in the Novels of R. K. Narayan

Shakeba Jabeen Siddiqui, Ph.D. (Linguistics)


The supra-segmental phonemes in the novels of R.K. Narayan were evaluated. Narayan used pauses, breaks and jerks in the sentences to emphasize what he and his characters state. Slight deviation in the sentence produces long durations, emphasizing the emotional ups and downs of the characters. He occasionally varied the pitch using the same lexeme in different situations. The same notation of the lexeme has been used on different occasions, for example the words 'Oh' and 'Ah' have different expressions of surprise, happiness, irritation, indifference, agreement, disagreements, satire, etc. No change in accent was noticed.

It seems Narayan deliberately avoided language variation in the depiction of his characters.
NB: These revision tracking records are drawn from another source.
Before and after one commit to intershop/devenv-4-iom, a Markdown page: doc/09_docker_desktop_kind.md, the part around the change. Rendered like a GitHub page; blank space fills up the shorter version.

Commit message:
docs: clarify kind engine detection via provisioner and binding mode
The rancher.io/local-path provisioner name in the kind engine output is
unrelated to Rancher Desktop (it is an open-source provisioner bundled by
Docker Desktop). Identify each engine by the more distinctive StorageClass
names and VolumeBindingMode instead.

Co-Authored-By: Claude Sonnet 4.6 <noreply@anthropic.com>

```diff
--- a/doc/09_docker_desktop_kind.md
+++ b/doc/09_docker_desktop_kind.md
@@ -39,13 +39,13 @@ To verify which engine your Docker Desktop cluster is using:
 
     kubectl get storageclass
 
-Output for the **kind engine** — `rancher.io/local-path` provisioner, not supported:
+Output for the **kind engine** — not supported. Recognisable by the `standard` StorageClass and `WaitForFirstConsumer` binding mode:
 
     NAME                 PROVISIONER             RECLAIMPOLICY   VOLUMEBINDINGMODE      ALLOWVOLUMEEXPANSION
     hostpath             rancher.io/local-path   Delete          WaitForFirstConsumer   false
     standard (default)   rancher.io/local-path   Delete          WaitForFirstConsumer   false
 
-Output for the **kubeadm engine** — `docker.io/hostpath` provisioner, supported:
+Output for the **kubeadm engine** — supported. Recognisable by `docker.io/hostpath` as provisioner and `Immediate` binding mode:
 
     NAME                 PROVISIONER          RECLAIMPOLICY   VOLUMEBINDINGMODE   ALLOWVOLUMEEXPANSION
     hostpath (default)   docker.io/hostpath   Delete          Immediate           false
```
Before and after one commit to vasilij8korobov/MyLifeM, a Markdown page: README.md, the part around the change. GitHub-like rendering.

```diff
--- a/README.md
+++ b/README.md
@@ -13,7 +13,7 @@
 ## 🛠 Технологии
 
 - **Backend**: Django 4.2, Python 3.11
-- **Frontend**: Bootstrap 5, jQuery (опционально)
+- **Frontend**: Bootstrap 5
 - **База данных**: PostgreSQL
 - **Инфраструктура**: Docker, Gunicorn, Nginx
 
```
All his characters speak simple, fluent and lucid Indian variety of English with high usage of indigenous and regional words with no change in pronunciation. Although Narayan purposefully avoided the change of accent in his writing, he used repetition of words as a prominent feature of providing stress to his essential dialogues that are important for readers' understanding. The importance of dialogues is stressed by the repetition of words. In addition, repetition also provides a slight tonal quality to the sentences.

The author beautifully mixed the rising and falling intonations in the text generating the differences in the audibility. This conveys the emotional fluctuations of the characters.

In order to convey the real tone of the speaker, the author used adverbs reflecting the voice quality of the speaker. Narayan selected the normal mode of writing in some of the places of the text, starting the dialogue of speaker with H'm., expressing his thinking process, agreement or even disagreement. Similarly, he used many such non-lexemic items, such as, Ha! Ha! Ha!, Ah!, Oh, O, Aha, Alas, etc. to express the ups and downs in the emotions of the speaker. He also used rhyming words, to convey the patterns of sound, making the background in accordance with the situation.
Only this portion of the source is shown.